Mark Greenberg is Professor of Law and Professor of Philosophy. His areas of expertise include philosophy of law, philosophy of mind and psychology, ethics, and criminal law. He is co-director of the UCLA Law and Philosophy Program.
After receiving his B.A. from Johns Hopkins University (at age 18) and his J.D. from Boalt Hall School of Law of the University of California, Berkeley (at age 21), Greenberg served as law clerk to the Honorable Ruth Bader Ginsburg on the United States Court of Appeals for the District of Columbia Circuit. He was subsequently a Marshall Scholar at Oxford University, where he earned both his B.Phil. and D.Phil. in philosophy. In addition, he has been a Fulbright Scholar at the University of Stockholm, a research fellow at the Research School of Social Sciences of the Australian National University, and a Harrington Fellow at the University of Texas at Austin.
Before coming to UCLA, Greenberg taught at Princeton University and the University of Oxford. Prior to that, in the late 1990s, he also served as Deputy Assistant Attorney General in the U.S. Department of Justice, where his work focused on criminal law and policy, constitutional law (especially equal protection and First Amendment issues), and appellate litigation. During this period, he also worked as a federal prosecutor. Greenberg has written numerous articles and book chapters.
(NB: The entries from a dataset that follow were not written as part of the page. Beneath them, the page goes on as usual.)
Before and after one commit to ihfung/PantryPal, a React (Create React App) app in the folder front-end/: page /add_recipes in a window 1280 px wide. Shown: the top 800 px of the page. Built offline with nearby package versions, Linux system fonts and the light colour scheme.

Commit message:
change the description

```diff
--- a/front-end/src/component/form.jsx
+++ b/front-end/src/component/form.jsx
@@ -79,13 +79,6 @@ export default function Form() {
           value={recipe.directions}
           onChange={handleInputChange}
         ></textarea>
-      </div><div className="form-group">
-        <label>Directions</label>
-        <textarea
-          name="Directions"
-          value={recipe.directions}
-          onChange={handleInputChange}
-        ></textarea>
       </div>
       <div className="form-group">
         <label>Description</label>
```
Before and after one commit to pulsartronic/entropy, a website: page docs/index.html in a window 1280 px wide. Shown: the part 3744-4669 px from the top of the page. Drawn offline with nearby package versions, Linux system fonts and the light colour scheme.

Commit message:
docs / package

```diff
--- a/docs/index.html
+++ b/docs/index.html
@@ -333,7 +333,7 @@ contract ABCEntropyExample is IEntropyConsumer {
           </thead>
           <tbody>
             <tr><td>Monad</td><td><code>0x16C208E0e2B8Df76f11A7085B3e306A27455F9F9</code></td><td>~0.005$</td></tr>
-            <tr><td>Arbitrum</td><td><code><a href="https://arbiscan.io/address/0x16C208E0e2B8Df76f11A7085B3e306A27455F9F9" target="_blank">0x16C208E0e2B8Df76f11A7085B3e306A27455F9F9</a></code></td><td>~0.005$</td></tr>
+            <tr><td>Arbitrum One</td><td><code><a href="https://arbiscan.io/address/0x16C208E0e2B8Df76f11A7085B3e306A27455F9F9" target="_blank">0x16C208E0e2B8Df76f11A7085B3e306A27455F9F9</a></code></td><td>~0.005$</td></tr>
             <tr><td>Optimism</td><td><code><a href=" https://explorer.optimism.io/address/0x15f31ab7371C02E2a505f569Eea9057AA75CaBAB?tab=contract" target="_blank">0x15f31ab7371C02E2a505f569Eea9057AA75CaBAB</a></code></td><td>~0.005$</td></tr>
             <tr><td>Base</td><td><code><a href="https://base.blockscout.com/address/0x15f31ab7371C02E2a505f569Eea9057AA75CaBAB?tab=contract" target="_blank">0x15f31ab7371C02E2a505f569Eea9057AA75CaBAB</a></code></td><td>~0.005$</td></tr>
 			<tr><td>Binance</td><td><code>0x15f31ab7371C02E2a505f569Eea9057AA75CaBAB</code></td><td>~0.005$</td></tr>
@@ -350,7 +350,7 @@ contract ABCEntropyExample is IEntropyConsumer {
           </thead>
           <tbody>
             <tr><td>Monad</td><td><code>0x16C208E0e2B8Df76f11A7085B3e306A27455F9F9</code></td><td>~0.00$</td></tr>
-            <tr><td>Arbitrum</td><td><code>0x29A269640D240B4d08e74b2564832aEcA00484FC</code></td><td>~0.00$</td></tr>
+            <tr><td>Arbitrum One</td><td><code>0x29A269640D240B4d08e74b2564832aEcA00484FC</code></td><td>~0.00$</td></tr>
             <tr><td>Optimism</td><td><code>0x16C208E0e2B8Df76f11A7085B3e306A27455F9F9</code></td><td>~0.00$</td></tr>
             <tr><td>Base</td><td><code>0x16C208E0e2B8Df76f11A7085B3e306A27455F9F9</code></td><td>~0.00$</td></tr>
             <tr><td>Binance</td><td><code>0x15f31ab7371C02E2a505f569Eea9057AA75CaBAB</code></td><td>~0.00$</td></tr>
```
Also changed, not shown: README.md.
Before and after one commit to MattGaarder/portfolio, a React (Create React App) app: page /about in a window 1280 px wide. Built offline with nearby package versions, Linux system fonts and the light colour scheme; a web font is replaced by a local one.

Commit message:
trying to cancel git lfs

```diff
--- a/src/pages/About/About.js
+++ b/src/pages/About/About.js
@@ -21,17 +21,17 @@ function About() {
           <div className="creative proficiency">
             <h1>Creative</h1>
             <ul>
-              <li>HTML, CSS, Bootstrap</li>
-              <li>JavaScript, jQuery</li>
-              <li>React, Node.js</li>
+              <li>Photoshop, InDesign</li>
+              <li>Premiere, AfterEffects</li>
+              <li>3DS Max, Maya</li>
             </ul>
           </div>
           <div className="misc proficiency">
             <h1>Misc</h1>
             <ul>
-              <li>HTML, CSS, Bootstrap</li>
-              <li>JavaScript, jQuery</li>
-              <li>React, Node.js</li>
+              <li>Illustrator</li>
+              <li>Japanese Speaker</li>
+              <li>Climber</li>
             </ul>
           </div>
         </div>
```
His article, “How Facts Make Law” won the American Philosophical Association’s 2007 Berger Memorial Prize for work in philosophy of law published in 2004 and 2005, and his article, “The Meaning of Original Meaning” (co-authored with Harry Litman) was the runner-up for the 2001 Berger prize.
Many of his papers are available at the following URL: http://ssrn.com/author=336071